** What is being asked **
Which lines of the entries contain the word "html"? Please list them.

* * * * * * *

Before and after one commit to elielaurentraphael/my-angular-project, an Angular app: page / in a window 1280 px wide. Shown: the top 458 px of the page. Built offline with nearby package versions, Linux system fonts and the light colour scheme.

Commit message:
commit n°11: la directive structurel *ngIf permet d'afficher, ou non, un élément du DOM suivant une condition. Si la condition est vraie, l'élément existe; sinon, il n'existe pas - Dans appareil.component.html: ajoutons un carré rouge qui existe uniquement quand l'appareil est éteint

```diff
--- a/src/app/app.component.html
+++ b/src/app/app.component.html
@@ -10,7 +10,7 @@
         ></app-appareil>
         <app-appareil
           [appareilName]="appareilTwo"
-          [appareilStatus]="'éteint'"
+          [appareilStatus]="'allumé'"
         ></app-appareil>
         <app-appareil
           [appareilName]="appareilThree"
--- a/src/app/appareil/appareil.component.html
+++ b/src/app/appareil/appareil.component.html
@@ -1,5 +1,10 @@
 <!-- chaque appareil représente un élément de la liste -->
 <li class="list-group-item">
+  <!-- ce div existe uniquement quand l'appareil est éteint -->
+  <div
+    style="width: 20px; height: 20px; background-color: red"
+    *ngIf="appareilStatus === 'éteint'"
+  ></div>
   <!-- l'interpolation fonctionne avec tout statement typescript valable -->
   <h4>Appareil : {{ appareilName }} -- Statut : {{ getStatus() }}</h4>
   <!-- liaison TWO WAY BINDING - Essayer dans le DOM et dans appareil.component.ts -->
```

* * * * * * *

** Output for this task **
commit n°11: la directive structurel *ngIf permet d'afficher, ou non, un élément du DOM suivant une condition. Si la condition est vraie, l'élément existe; sinon, il n'existe pas - Dans appareil.component.html: ajoutons un carré rouge qui existe uniquement quand l'appareil est éteint
--- a/src/app/app.component.html
+++ b/src/app/app.component.html
--- a/src/app/appareil/appareil.component.html
+++ b/src/app/appareil/appareil.component.html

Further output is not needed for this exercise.